autoevolution
Car video reviews:
 

Banksy’s Art Goes Digital as Spike Becomes NFT

We’re heading towards a fully digital future, including where art or real estate are concerned. NFTs are part of this future, one in which our possessions lose physical shape but not their appeal.
Banksy's work goes digital for the first time, as owner of Spike turns it into an NFT art installation, auctioning it off 6 photos
Spike was created by Banksy in 2005, now belongs to Italian opera singer Vittorio GrigoloSpike was created by Banksy in 2005, now belongs to Italian opera singer Vittorio GrigoloSpike was created by Banksy in 2005, now belongs to Italian opera singer Vittorio GrigoloBanksy's work goes digital for the first time, as owner of Spike turns it into an NFT art installation, auctioning it offBanksy's work goes digital for the first time, as owner of Spike turns it into an NFT art installation, auctioning it off
Banksy, arguably the world’s most famous and highly valued guerrilla artist, is also going digital. One of his artworks, the 2005 Spike, is getting the NFT (Non-Fungible Token) treatment, having been listed at auction on Valuart late last week. The event will close at the end of the month and, for the time being, bidding sits at 5 Ethereum, which is equivalent of $11,530.

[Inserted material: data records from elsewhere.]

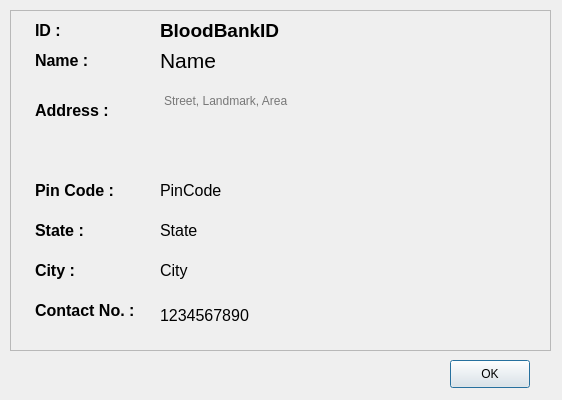
Above: Layouts/Dialogs/superadmin/Blood Banks/bloodBankProfile.ui from bits-magnet/MDTouchs before the change. Below: the same form after it.
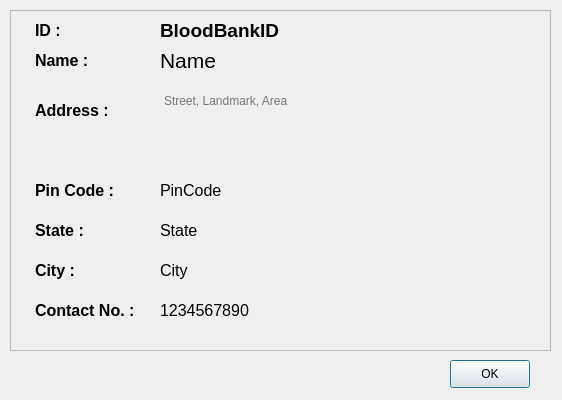
That is the form after the change.

The edit to the form file:
```diff
--- a/Layouts/Dialogs/superadmin/Blood Banks/bloodBankProfile.ui
+++ b/Layouts/Dialogs/superadmin/Blood Banks/bloodBankProfile.ui
@@ -180,7 +180,7 @@
       <x>150</x>
       <y>290</y>
       <width>181</width>
-      <height>31</height>
+      <height>21</height>
      </rect>
     </property>
     <property name="styleSheet">
```
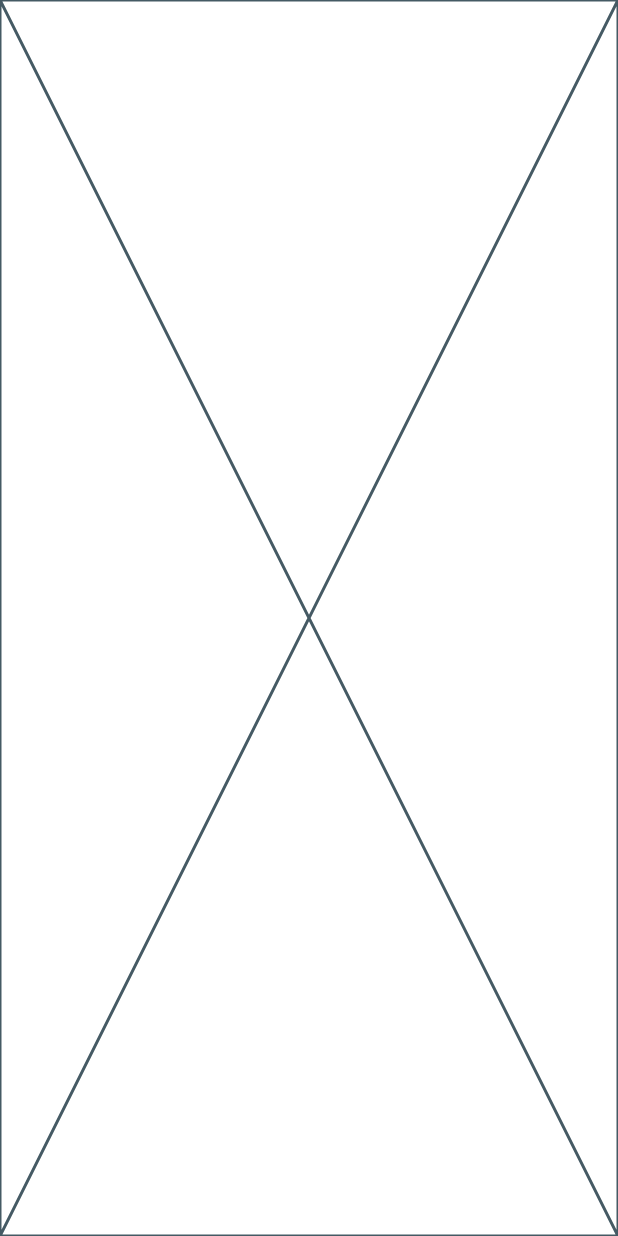
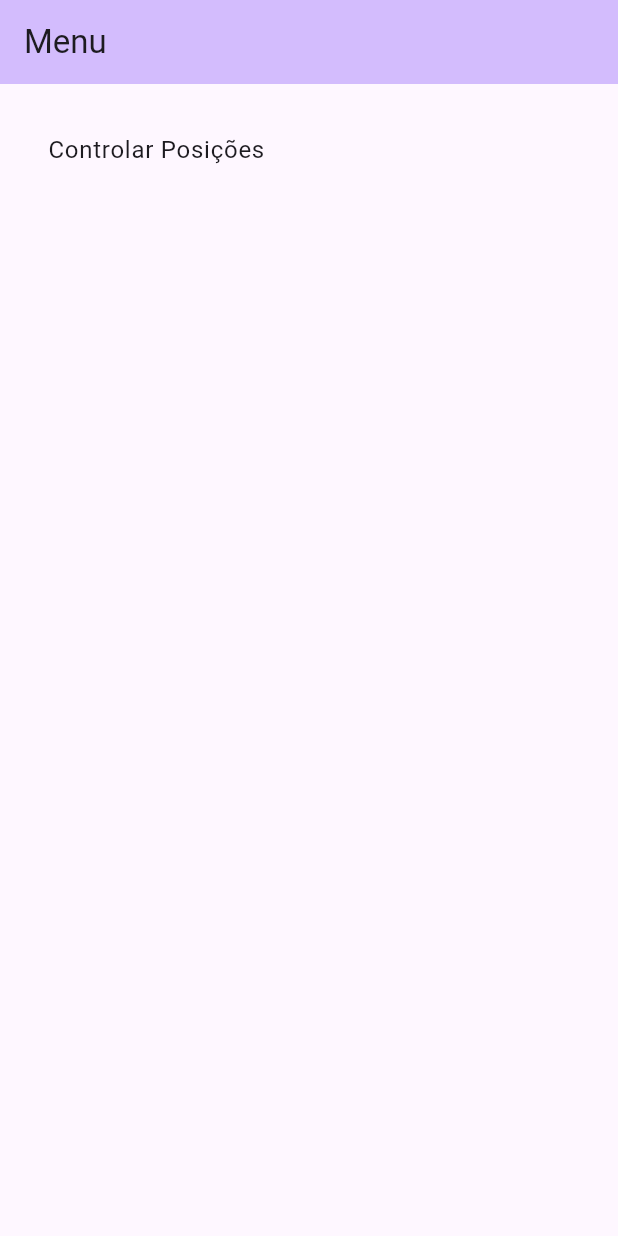
Before and after one commit to ceduardolima/robo_blu, a Flutter app: the screen it shows after launch, on a phone screen of 412 x 824 dp. Run offline on Flutter 3.47's test engine with Material 3 defaults, Android fonts, the light colour scheme and no system bars; our stand-ins replace flutter_form_builder.

Commit message:
Criando layout básico

```diff
--- a/lib/main.dart
+++ b/lib/main.dart
@@ -1,5 +1,5 @@
 import 'package:flutter/material.dart';
-import 'package:r_link/pages/direct_kine/directKinematicPage.dart';
+import 'package:r_link/pages/main_page.dart';
 
 void main() {
   runApp(const MyApp());
@@ -17,7 +17,7 @@ class MyApp extends StatelessWidget {
         colorScheme: ColorScheme.fromSeed(seedColor: Colors.deepPurple),
         useMaterial3: true,
       ),
-      home: const DirectKinematic(),
+      home: const MainPage(),
     );
   }
 }
--- /dev/null
+++ b/lib/mock/robot_mock.dart
@@ -0,0 +1,12 @@
+import 'package:r_link/domain/links/link.dart';
+import 'package:r_link/domain/links/r_link.dart';
+import 'package:r_link/domain/robot/robot.dart';
+import 'package:r_link/domain/utils/bound.dart';
+final List<Link> links = [
+  RLink(d: 2.5, a: 0, alpha: -90, bound: Bound(lower: 0, upper: 180)),
+  RLink(d: 0, a: 8.5, alpha: 0, bound: Bound(lower: 10, upper: 45)),
+  RLink(d: 0, a: 8.5, alpha: 90, bound: Bound(lower: 0, upper: 50)),
+];
+
+final Robot robot =
+    Robot(name: "Robo 1", initialPosition: [80, 45, 45], links: links);
--- a/lib/pages/direct_kine/directKinematicPage.dart
+++ /dev/null
@@ -1,11 +0,0 @@
-
-import 'package:flutter/material.dart';
-
-class DirectKinematic extends StatelessWidget {
-  const DirectKinematic({super.key});
-
-  @override
-  Widget build(BuildContext context) {
-    return const Placeholder();
-  }
-}
--- /dev/null
+++ b/lib/pages/main_page.dart
@@ -0,0 +1,39 @@
+import 'package:flutter/material.dart';
+import 'package:r_link/mock/robot_mock.dart';
+import 'package:r_link/pages/control_position/control_positions.dart';
+
+class MainPage extends StatelessWidget {
+  const MainPage({super.key});
+
+  @override
+  Widget build(BuildContext context) {
+    return Scaffold(
+      appBar: AppBar(
+        title: const Text("Menu"),
+        backgroundColor: Theme.of(context).colorScheme.inversePrimary,
+      ),
+      body: Padding(
+        padding: const EdgeInsets.all(16),
+        child: Column(
+          crossAxisAlignment: CrossAxisAlignment.stretch,
+          children: [
+            GestureDetector(
+              onTap: () {
+                Navigator.push(
+                    context,
+                    MaterialPageRoute(
+                      builder: (context) => ControlPositionsPage(robot: robot,),
+                    ));
+              },
+              child: Container(
+                child: ListTile(
+                  title: Text("Controlar Posições"),
+                ),
+              ),
+            )
+          ],
+        ),
+      ),
+    );
+  }
+}
```
Also changed, not shown: lib/domain/robot/robot.dart (+4 -23 lines), lib/domain/robot/robot_position.dart (+8 -1 lines), lib/domain/utils/bound.dart (+7 -4 lines), lib/pages/control_position/control_positions.dart (added, +94 -0 lines), lib/widgets/dialogs/add_position_page.dart (added, +59 -0 lines), lib/widgets/textFields/defaultTextField.dart (added, +31 -0 lines), lib/widgets/textFields/link_text_field.dart (added, +43 -0 lines), pubspec.yaml (+1 -10 lines), pubspec.lock, 2 other files.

That’s a small amount for a work of art by Banksy, but then again, this isn’t really a Banksy, is it? Furthermore, Banksy isn’t even involved in the sale and, as far as we can tell, he didn’t sign off on the conversion.

Spike came to be after Banksy got his hands on a piece of Israel’s West Bank Barrier in 2005 and put together a treasure hunt. Whoever would find the piece of rock and email him the secret word on it ("spike," you guessed it) would get the rock as a reward. Considering this is Banksy we’re talking about (earlier in 2021, his Game Changer piece, which he dedicated to the NHS, sold for a record $20 million at auction), this was no small reward.

After changing a few pairs of hands, Spike ended up with Italian opera singer Vittorio Grigolo, and he’s the one responsible for the NFT conversion. Grigolo is also one of the co-founders of Valuart, and he’s lending his own voice to the music in the NFT: a fragment of the Puccini aria “E lucevan le stelle,” which plays as the rock spins in place over a body of water.

ArtNews notes that selling art, digital or not, without approval from the creator is copyright infringement, but Grigolo insists his NFT isn’t a digital copy of the original, of the physical piece, but a piece of art in and of itself. It is an NFT installation that only draws inspiration from the original artwork.

All possible legal complications aside, if you have some crypto lying around that you’re willing to part with, know that the Spike NFT also comes with extra perks, like the chance to see the actual Spike in Switzerland and a dinner date with Grigolo and the other founders of Valuart.



Editor's note: This article was not sponsored or supported by a third-party.

 
 
 
 
 

Would you like AUTOEVOLUTION to send you notifications?

You will only receive our top stories